>>

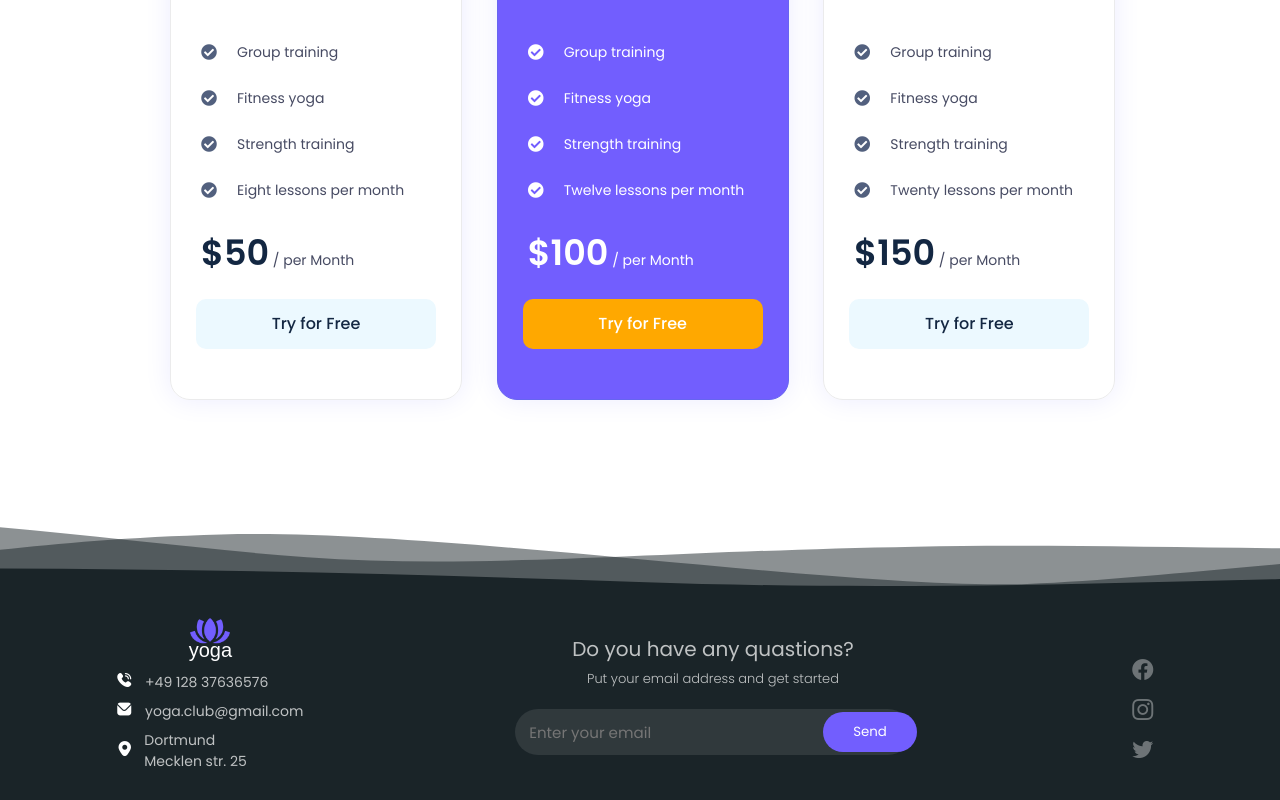
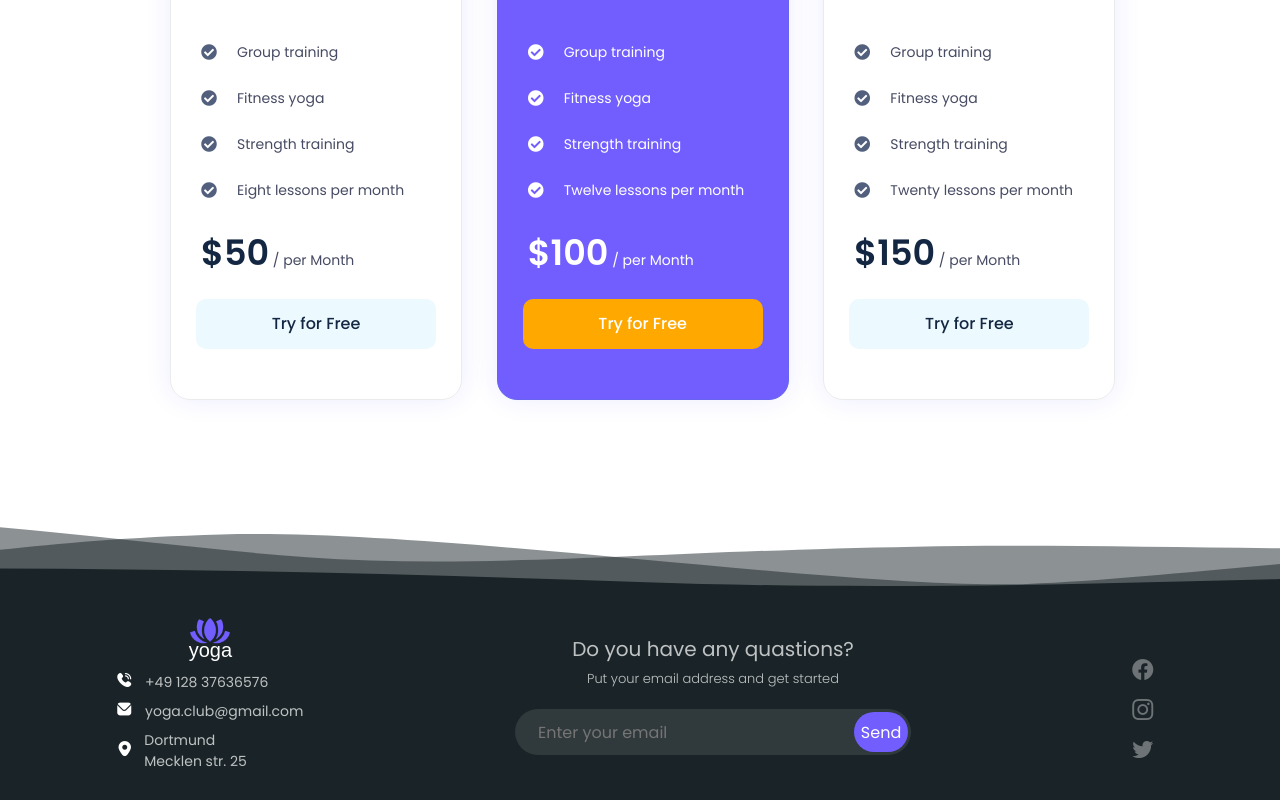
Before and after one commit to Valerij-Hering/yoga, a React (Create React App) app: page / in a window 1280 px wide. Shown: the part 5197-5997 px from the top of the page. Built offline with nearby package versions, Linux system fonts and the light colour scheme; a web font is replaced by a local one.

Commit message:
Add files via upload

```diff
--- a/src/App.css
+++ b/src/App.css
@@ -1555,7 +1555,7 @@ transition: .25s;
   background-color: rgba(255, 255, 255, 0);
   align-self: stretch;
   flex: 1;
-  font-size: 15.1px;
+  font-size: 16px;
   border: none;
   margin-left: 20px;
   outline: none;
@@ -1581,9 +1581,10 @@ transition: .25s;
 
 
 .btn_feedback {
-  padding: 0 30px;
+  width: 100px;
   align-self: stretch;
   border-radius: 50px;
+  font-size: 16px;
   border: none;
   background-color: #725efe;
   color: white;
```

<<

Which lines of the entries above contain the string "background"? Copy each one.

Answer to this problem »
   background-color: rgba(255, 255, 255, 0);
   background-color: #725efe;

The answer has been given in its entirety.